Brief ::
Report every line below that holds the word "Year".

Given records ::
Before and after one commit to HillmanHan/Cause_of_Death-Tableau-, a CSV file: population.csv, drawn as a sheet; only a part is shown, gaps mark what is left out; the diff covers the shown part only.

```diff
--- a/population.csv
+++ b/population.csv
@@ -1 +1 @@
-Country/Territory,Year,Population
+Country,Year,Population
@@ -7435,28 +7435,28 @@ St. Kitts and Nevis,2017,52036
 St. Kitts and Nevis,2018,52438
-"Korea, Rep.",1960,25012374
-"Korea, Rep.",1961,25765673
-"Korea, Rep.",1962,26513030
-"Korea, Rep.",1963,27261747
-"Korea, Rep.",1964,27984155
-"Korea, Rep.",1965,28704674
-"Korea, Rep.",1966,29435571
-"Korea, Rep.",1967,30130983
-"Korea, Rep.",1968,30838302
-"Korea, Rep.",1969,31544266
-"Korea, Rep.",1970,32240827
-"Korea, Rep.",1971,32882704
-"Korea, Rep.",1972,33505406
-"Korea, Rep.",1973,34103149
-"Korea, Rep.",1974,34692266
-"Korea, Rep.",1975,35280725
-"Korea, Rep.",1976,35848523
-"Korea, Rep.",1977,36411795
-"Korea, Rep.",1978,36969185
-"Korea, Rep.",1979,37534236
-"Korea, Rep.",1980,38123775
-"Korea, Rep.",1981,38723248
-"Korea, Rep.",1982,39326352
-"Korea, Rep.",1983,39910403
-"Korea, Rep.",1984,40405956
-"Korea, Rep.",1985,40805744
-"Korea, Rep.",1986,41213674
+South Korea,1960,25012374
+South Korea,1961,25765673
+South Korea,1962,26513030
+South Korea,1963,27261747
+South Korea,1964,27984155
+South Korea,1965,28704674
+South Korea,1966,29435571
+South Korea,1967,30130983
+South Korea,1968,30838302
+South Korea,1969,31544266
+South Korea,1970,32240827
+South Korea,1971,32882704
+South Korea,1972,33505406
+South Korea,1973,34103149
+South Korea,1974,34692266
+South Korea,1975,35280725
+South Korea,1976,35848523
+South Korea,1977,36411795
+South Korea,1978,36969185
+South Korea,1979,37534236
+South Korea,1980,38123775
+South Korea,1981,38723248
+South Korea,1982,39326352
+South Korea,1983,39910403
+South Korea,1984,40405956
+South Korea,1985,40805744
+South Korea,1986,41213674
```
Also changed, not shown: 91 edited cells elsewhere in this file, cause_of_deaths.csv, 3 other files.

The completed task ::
-Country/Territory,Year,Population
+Country,Year,Population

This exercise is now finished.